[[ Data to examine open ]]

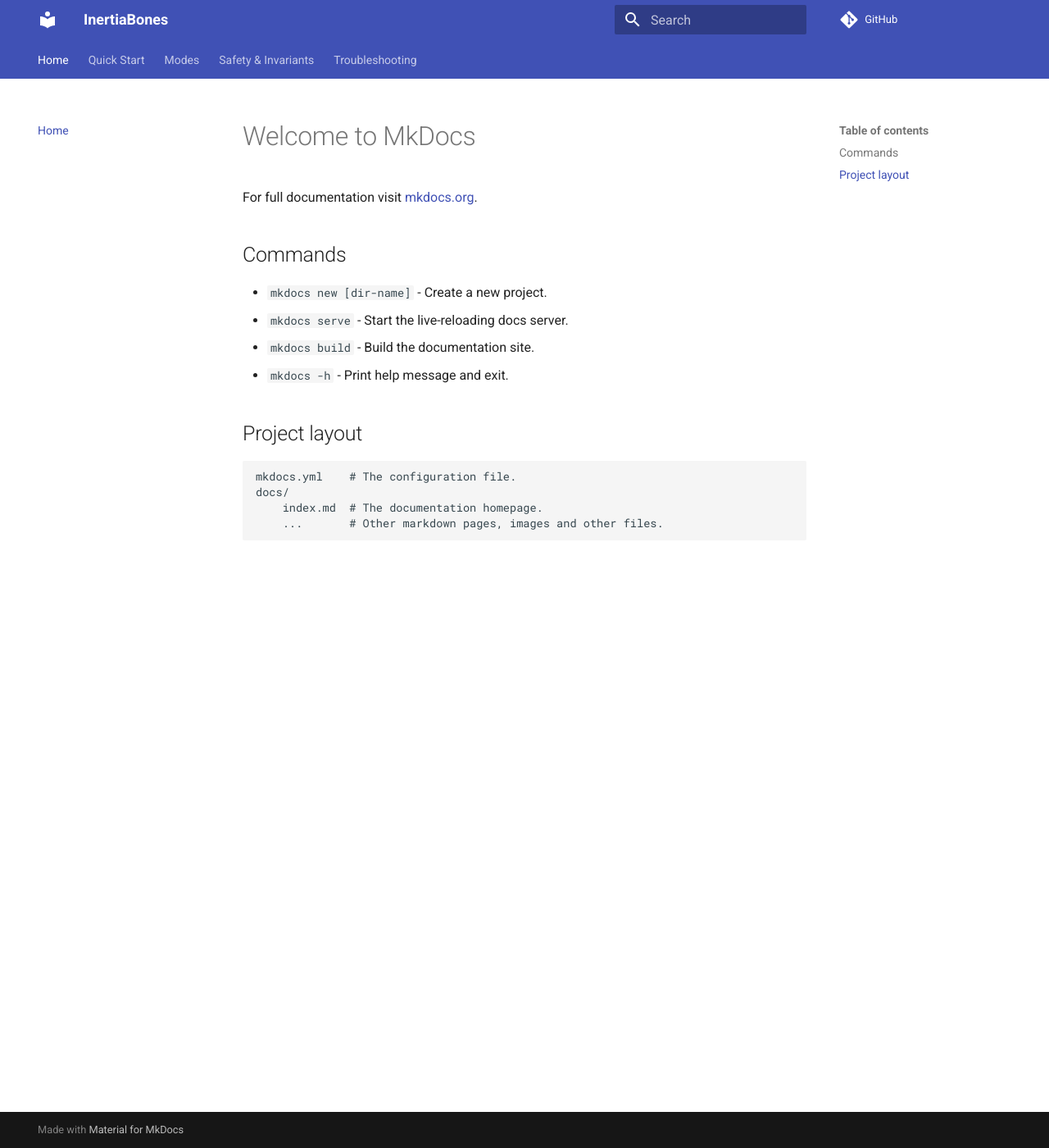
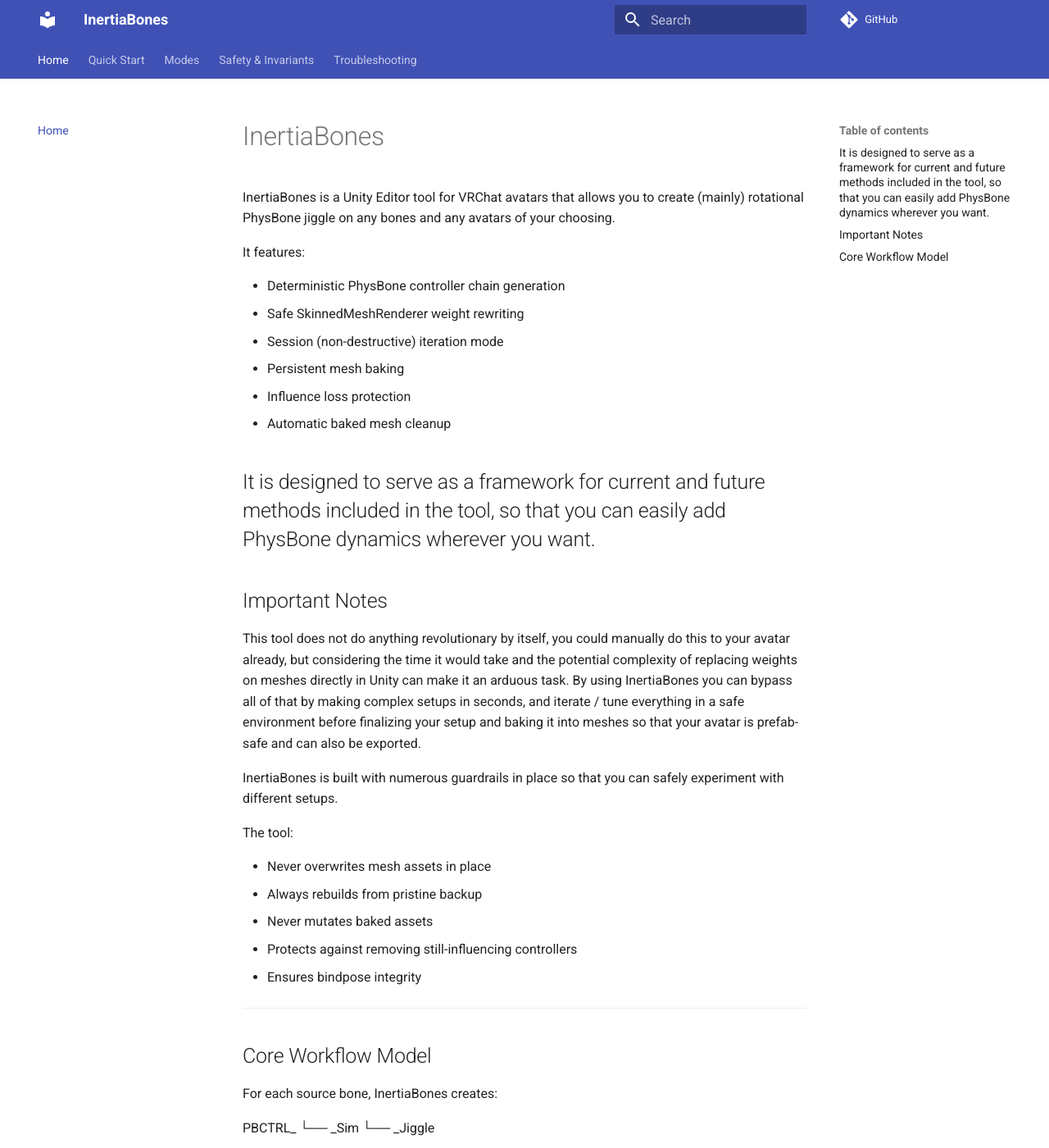
Before and after one commit to fammerino/InertiaBones-docs, an MkDocs documentation site: the page built from docs/index.md, in a window 1280 px wide and 1400 px high. Shown: the whole window at 82% size. Built offline with MkDocs 1.6.1 and Material for MkDocs 9.7.7, drawn with Linux system fonts in a browser that asks for light colours; comment, search, counter and statistics services are not loaded; some of the changed text lies outside the part shown.

Commit message:
Index import

```diff
--- a/docs/index.md
+++ b/docs/index.md
@@ -1,17 +1,46 @@
-# Welcome to MkDocs
+# InertiaBones
 
-For full documentation visit [mkdocs.org](https://www.mkdocs.org).
+InertiaBones is a Unity Editor tool for VRChat avatars that allows you to create (mainly) rotational PhysBone jiggle on any bones and any avatars of your choosing.
 
-## Commands
+It features:
 
-* `mkdocs new [dir-name]` - Create a new project.
-* `mkdocs serve` - Start the live-reloading docs server.
-* `mkdocs build` - Build the documentation site.
-* `mkdocs -h` - Print help message and exit.
+- Deterministic PhysBone controller chain generation
+- Safe SkinnedMeshRenderer weight rewriting
+- Session (non-destructive) iteration mode
+- Persistent mesh baking
+- Influence loss protection
+- Automatic baked mesh cleanup
 
-## Project layout
+It is designed to serve as a framework for current and future methods included in the tool, so that you can easily add PhysBone dynamics wherever you want.
+---
 
-    mkdocs.yml    # The configuration file.
-    docs/
-        index.md  # The documentation homepage.
-        ...       # Other markdown pages, images and other files.
+## Important Notes
+
+This tool does not do anything revolutionary by itself, you could manually do this to your avatar already, but considering the time it would take and the potential complexity of replacing weights on meshes directly in Unity can make it an arduous task.
+By using InertiaBones you can bypass all of that by making complex setups in seconds, and iterate / tune everything in a safe environment before finalizing your setup and baking it into meshes so that your avatar is prefab-safe and can also be exported.
+
+InertiaBones is built with numerous guardrails in place so that you can safely experiment with different setups.
+
+The tool:
+
+- Never overwrites mesh assets in place
+- Always rebuilds from pristine backup
+- Never mutates baked assets
+- Protects against removing still-influencing controllers
+- Ensures bindpose integrity
+
+---
+
+## Core Workflow Model
+
+For each source bone, InertiaBones creates:
+
+PBCTRL_<Source>
+└── <Source>_Sim
+└── <Source>_Jiggle
+
+Mesh weights are redirected:
+
+Source Bone → Jiggle Bone
+
+All persistent output is generated from a hidden pristine backup stored under the avatar.
```
Also changed, not shown: index.md (deleted, +0 -2 lines).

[[ Data to examine closed ]]

__What this task involves__
Excluding every picture, set down the listing exactly.

__Problem solution__
Before and after one commit to fammerino/InertiaBones-docs, an MkDocs documentation site: the page built from docs/index.md, in a window 1280 px wide and 1400 px high. Shown: the whole window at 82% size. Built offline with MkDocs 1.6.1 and Material for MkDocs 9.7.7, drawn with Linux system fonts in a browser that asks for light colours; comment, search, counter and statistics services are not loaded; some of the changed text lies outside the part shown.

Commit message:
Index import

```diff
--- a/docs/index.md
+++ b/docs/index.md
@@ -1,17 +1,46 @@
-# Welcome to MkDocs
+# InertiaBones
 
-For full documentation visit [mkdocs.org](https://www.mkdocs.org).
+InertiaBones is a Unity Editor tool for VRChat avatars that allows you to create (mainly) rotational PhysBone jiggle on any bones and any avatars of your choosing.
 
-## Commands
+It features:
 
-* `mkdocs new [dir-name]` - Create a new project.
-* `mkdocs serve` - Start the live-reloading docs server.
-* `mkdocs build` - Build the documentation site.
-* `mkdocs -h` - Print help message and exit.
+- Deterministic PhysBone controller chain generation
+- Safe SkinnedMeshRenderer weight rewriting
+- Session (non-destructive) iteration mode
+- Persistent mesh baking
+- Influence loss protection
+- Automatic baked mesh cleanup
 
-## Project layout
+It is designed to serve as a framework for current and future methods included in the tool, so that you can easily add PhysBone dynamics wherever you want.
+---
 
-    mkdocs.yml    # The configuration file.
-    docs/
-        index.md  # The documentation homepage.
-        ...       # Other markdown pages, images and other files.
+## Important Notes
+
+This tool does not do anything revolutionary by itself, you could manually do this to your avatar already, but considering the time it would take and the potential complexity of replacing weights on meshes directly in Unity can make it an arduous task.
+By using InertiaBones you can bypass all of that by making complex setups in seconds, and iterate / tune everything in a safe environment before finalizing your setup and baking it into meshes so that your avatar is prefab-safe and can also be exported.
+
+InertiaBones is built with numerous guardrails in place so that you can safely experiment with different setups.
+
+The tool:
+
+- Never overwrites mesh assets in place
+- Always rebuilds from pristine backup
+- Never mutates baked assets
+- Protects against removing still-influencing controllers
+- Ensures bindpose integrity
+
+---
+
+## Core Workflow Model
+
+For each source bone, InertiaBones creates:
+
+PBCTRL_<Source>
+└── <Source>_Sim
+└── <Source>_Jiggle
+
+Mesh weights are redirected:
+
+Source Bone → Jiggle Bone
+
+All persistent output is generated from a hidden pristine backup stored under the avatar.
```
Also changed, not shown: index.md (deleted, +0 -2 lines).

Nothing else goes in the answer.